13 Jun 2023 14:53

Authorities seeking to replace fertilizer duty with another mechanism as funds collected are lower than expected - newspaper

MOSCOW. June 13 (Interfax) - Russian authorities are seeking to cancel the export duty on mineral fertilizers put in place for this year and collect the planned amount by means of another mechanism or fundamentally adjust it, the Vedomosti newspaper reported, citing its sources.

The duty was to bring in about 120 billion rubles for the budget in 2023 (according to the Finance Ministry's forecast). The export duty is imposed when the export price of fertilizers exceeds $450 per ton. The rate is 23.5%, and the duty is universal for all types of mineral fertilizers.

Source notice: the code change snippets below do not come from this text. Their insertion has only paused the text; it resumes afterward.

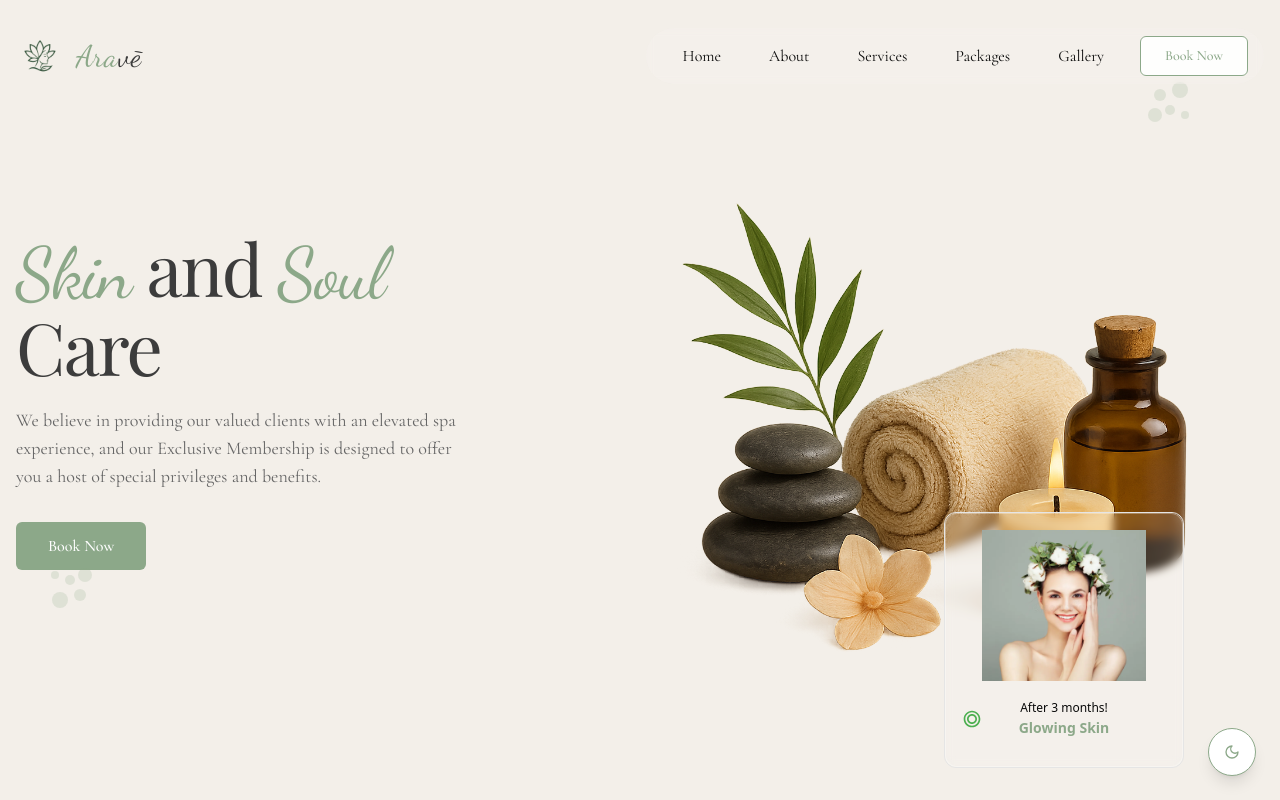
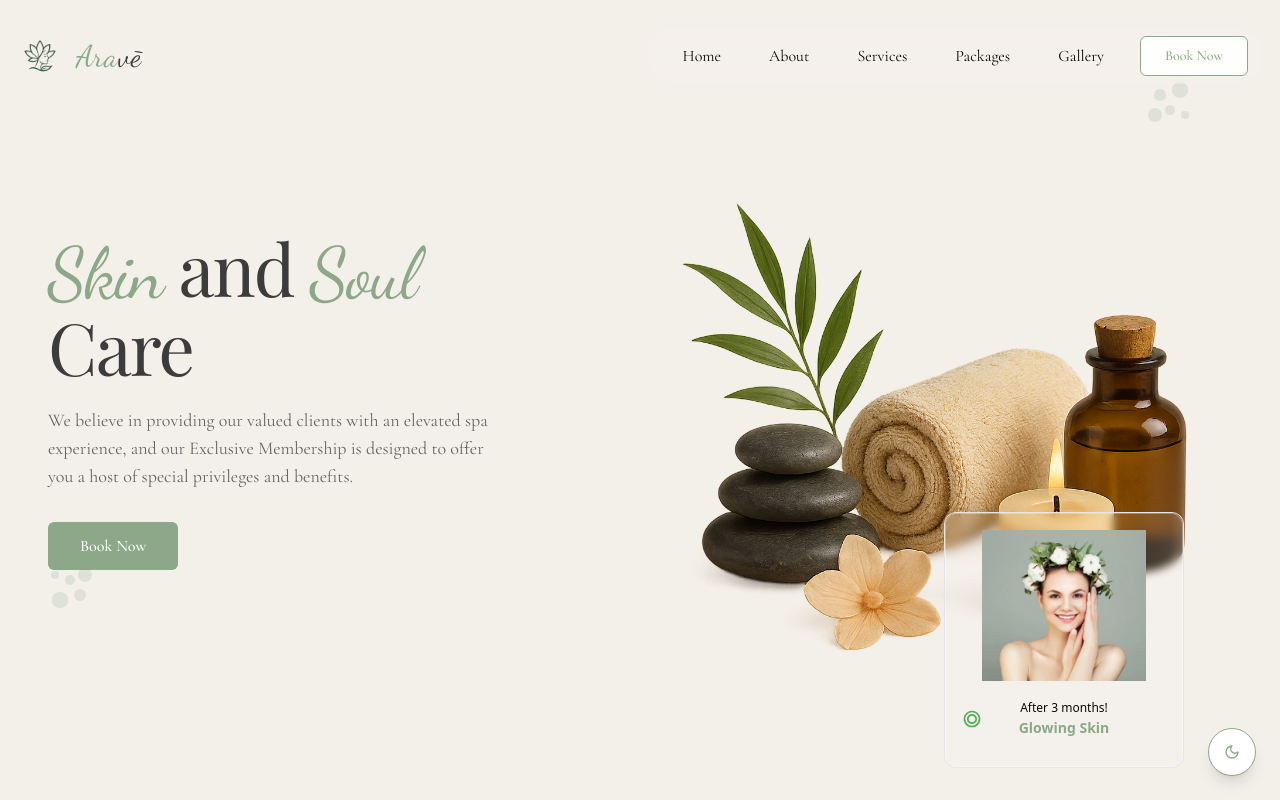
Before and after one commit to FenetGirma/Arav-Spa, a Next.js app: page / in a window 1280 px wide. Shown: the top 800 px of the page. Built offline with nearby package versions, Linux system fonts and the light colour scheme.

Commit message:
accessibility

```diff
--- a/app/page.tsx
+++ b/app/page.tsx
@@ -463,7 +463,7 @@ export default function Home() {
           </div>
           <div className="container px-4 mx-auto md:py-24">
             <div className="grid items-center lg:grid-cols-2 gap-12">
-              <div className="max-w-lg">
+              <div className="max-w-lg pl-8">
                 <h1
                   className={`mb-4 md:mb-6 font-luxury text-3xl sm:text-4xl md:text-5xl lg:text-5xl lg:text-7xl font-normal tracking-tight ${styles.text}`}
                 >
@@ -1146,7 +1146,9 @@ export default function Home() {
           <div className="container px-4 mx-auto">
             <div className="text-center mb-12">
               <h3 className="section-subtitle">BOOK AN APPOINTMENT</h3>
-              <h2 className="section-title mb-4">Reserve Your Spa Experience</h2>
+<h2 className="section-title mb-4 font-bold" style={{ color: "#6a6661" }}>
+  Reserve Your Spa Experience
+</h2>
               <p className={`mx-auto mb-8 text-lg ${styles.subText} max-w-2xl font-elegant`}>
                 Take the first step toward relaxation and rejuvenation by booking your appointment with us today.
               </p>
```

As a source close to the government explained to the newspaper, revenues for the budget were not comparable to the amounts that plans had called for. The benchmark of $450/tonne is the cost of delivery based on the customs declaration. The content of useful substances in a ton of fertilizer varies, with the concentration varying even within the same type. To optimize their fiscal burden, companies sell more fertilizers with a relatively low concentration: formally, the price per ton is below the cutoff, but in fact this is manipulation of the terms, the source stressed. "Combined with transfer pricing, as manufacturers sell products through subsidiary traders, this allows companies to pay virtually no duty," the source explained.

A Finance Ministry spokesperson said that the duty generated about 5 billion rubles for the budget in 2023. "This is several times less than we had planned," the ministry said. But so far no decision to cancel the duty has been taken and the mechanism remains in force, the ministry spokesperson said.

A source close to the government said that most likely collections from producers to the budget will be tied to some rent payments. In particular, fertilizer producers will have to pay taxes on extraction of minerals or additional income, he said. Another source said that it is possible to fine-tune the mechanism of the duty - to differentiate the benchmark depending on a subset of fertilizers, i.e., in fact, on the concentration of useful substances, or to peg the duty to world prices, not to export prices.

At the beginning of the year, Mikhail Rybnikov, head of Phosagro , asked the president to equalize the burden of the export duty for producers of different types of fertilizers. He suggested lowering the cutoff price for cheaper nitrogen and potash fertilizers, because the current approach, he said, discriminated against "more technologically advanced but less high-margin" producers of phosphate and complex fertilizers.